[Note for new readers - for more information on the triune brain model and its significance in RPT seem some of these old posts: Introduction to Triune Brain Model (Feb 2010) and Animated Video on healing with Triune Brain (May 2010).]
The point I hope you take from today’s article is this: Freedom is neither the natural state of government nor (apparently) the natural state of our biology.
The natural state of government is power – the empowered crushing the weak. This applies in the natural world (think about dominance displays in just about any animals), and in human politics.
The natural state of biology – for humanity and other animals, is to seek safety. For the vast majority of people this means allowing oppression. This can be perfectly summarized by the life motto of my Jewish ancestors as taught to me in my childhood: “better the Devil you know than the Devil you don’t know.”
Combine these two factors together and you have, in my view, an ability to understand why human history is shaped by so much cruelty and oppression. People, or “Sheeple” as I’ve recently heard them called (sheep people), feel safer to stick with what they have than to confront the unknown and flee oppression.
This explains why so much injustice is allowed to occur. This is the only explanation I can see for what I learned in the Terror Museum, or for why my ancestors didn’t do more to escape the Holocaust.
Continued – tomorrow
Wow, that Torture museum got me all fired up… from torture to histories to elephant brains.
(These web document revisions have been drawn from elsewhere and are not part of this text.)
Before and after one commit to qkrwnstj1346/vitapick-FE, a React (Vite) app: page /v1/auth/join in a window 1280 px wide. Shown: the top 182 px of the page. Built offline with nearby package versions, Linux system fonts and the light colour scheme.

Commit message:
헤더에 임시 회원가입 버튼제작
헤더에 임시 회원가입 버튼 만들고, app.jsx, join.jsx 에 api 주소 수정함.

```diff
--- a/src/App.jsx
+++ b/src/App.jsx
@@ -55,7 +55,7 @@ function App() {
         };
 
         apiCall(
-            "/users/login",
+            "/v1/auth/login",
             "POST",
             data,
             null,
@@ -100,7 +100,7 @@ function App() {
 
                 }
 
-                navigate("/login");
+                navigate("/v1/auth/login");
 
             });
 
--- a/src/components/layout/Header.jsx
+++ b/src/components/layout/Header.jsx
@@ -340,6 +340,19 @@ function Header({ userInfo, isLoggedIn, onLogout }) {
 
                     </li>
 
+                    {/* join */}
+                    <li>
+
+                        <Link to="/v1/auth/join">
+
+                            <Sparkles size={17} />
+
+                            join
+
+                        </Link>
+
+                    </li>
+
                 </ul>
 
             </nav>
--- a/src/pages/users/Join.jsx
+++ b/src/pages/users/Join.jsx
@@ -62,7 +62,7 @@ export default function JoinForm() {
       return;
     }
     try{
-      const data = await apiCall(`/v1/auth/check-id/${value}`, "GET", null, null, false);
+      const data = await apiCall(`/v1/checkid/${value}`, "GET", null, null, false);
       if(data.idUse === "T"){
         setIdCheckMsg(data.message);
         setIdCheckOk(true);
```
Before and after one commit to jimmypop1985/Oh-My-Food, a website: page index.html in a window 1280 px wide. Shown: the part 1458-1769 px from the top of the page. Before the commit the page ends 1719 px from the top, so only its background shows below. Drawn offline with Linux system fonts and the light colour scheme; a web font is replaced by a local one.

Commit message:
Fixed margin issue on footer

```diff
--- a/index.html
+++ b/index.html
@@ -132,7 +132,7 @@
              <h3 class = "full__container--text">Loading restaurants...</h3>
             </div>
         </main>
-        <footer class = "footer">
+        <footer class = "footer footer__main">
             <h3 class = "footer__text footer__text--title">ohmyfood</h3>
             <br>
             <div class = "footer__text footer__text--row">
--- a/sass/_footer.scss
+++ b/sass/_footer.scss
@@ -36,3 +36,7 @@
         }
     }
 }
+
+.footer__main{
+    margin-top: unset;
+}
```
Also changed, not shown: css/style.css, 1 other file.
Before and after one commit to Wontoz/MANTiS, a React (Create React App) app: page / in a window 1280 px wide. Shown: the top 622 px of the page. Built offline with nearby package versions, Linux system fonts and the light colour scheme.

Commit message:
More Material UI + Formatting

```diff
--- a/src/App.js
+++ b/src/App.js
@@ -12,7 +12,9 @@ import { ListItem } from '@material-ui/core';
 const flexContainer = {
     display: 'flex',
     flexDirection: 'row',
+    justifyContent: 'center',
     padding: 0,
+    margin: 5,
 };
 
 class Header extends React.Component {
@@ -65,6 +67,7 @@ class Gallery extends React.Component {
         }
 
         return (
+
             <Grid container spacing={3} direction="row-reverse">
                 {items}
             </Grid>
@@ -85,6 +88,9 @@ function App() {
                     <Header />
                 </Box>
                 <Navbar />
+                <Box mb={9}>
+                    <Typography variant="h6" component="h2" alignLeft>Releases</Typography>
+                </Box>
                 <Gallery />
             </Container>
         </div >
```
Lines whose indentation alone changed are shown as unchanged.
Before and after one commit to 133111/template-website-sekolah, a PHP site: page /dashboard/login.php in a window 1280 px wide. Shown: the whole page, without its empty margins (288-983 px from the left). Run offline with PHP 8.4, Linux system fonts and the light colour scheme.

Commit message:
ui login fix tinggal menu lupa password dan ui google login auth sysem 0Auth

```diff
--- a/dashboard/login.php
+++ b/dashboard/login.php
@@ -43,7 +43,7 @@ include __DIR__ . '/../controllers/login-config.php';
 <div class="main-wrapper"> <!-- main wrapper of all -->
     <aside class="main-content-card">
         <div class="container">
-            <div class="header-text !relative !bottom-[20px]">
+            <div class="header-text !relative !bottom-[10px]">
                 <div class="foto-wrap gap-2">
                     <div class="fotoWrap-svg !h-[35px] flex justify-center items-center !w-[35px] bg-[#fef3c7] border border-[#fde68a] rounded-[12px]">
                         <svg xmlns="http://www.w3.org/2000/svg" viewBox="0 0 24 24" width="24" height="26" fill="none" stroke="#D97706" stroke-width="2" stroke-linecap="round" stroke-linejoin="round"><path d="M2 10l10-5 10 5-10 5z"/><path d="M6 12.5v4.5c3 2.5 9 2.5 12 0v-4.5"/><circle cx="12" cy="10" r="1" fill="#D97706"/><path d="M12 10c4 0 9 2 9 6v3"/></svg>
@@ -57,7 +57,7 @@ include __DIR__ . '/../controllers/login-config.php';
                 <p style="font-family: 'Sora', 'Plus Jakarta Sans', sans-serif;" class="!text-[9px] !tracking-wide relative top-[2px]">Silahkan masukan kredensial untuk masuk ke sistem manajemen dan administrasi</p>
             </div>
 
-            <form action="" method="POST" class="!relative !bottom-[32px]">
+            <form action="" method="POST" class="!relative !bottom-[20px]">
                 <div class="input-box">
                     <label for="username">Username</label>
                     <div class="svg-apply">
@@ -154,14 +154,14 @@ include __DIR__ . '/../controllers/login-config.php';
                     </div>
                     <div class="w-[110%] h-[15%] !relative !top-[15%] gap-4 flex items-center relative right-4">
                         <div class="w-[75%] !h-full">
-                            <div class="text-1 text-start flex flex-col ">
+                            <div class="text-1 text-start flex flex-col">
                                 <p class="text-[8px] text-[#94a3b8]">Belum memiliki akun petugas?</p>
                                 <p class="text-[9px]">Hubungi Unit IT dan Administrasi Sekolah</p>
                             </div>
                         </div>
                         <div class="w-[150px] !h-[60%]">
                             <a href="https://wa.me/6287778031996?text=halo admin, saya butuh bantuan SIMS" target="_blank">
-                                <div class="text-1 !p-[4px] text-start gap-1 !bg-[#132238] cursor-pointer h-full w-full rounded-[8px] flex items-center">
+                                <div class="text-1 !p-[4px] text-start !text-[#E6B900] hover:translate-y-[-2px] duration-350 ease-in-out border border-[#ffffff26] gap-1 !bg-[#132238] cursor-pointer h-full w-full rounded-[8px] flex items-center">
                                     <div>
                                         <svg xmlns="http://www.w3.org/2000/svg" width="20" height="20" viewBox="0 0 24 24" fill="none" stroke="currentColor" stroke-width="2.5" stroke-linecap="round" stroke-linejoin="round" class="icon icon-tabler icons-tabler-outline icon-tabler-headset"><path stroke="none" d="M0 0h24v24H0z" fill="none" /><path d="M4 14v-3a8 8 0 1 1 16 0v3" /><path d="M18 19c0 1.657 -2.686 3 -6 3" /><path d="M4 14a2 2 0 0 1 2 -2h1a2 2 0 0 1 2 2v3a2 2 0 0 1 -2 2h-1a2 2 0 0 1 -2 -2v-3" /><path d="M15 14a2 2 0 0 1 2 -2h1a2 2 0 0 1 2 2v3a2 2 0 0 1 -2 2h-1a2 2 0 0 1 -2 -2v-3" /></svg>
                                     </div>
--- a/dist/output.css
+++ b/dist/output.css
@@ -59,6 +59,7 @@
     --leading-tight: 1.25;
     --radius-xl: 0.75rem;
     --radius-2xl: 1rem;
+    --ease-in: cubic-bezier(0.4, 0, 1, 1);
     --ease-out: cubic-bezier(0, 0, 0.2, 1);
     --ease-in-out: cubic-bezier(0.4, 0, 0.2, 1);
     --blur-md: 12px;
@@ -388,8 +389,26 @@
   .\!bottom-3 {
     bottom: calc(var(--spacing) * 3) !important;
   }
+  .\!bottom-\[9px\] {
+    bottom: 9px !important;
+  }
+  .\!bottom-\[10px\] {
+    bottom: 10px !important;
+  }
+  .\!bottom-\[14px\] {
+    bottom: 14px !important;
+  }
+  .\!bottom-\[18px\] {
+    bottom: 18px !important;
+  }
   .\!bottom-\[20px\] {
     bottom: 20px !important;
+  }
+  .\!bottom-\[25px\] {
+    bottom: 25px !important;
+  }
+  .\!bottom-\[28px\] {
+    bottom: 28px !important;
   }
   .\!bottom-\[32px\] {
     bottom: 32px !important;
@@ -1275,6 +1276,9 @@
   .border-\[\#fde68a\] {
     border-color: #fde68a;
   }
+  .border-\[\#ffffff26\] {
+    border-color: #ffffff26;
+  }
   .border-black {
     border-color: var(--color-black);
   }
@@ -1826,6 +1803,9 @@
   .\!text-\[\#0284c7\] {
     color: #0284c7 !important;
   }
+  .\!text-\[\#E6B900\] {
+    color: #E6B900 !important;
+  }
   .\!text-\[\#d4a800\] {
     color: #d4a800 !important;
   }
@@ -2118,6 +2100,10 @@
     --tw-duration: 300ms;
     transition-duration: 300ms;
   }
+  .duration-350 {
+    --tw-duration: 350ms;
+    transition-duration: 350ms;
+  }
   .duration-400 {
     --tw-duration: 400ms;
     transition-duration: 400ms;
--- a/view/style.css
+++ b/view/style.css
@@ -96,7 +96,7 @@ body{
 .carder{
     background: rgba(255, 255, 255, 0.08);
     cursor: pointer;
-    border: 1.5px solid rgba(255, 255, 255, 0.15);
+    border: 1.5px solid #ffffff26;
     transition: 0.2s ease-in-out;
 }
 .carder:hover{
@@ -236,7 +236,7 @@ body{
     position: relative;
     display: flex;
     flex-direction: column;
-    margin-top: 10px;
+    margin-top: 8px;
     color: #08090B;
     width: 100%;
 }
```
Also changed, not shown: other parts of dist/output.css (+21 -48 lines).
I’m going to have to adjourn till tomorrow.
In tomorrow’s blog I will encourage you to ask some difficult questions like how different your country really is to early communist Hungary. How different are your rights and freedoms really to Jews in early Hitler German (before the exterminations began)? These are difficult and controversial questions.
And most important of all, I will keep coming back to the million dollar question of “what can I do about this?”
Until then – don’t forget that your comments and questions here are your exchange, your “payment” for enjoying the blog. Hit the “Like” button and make your contribution.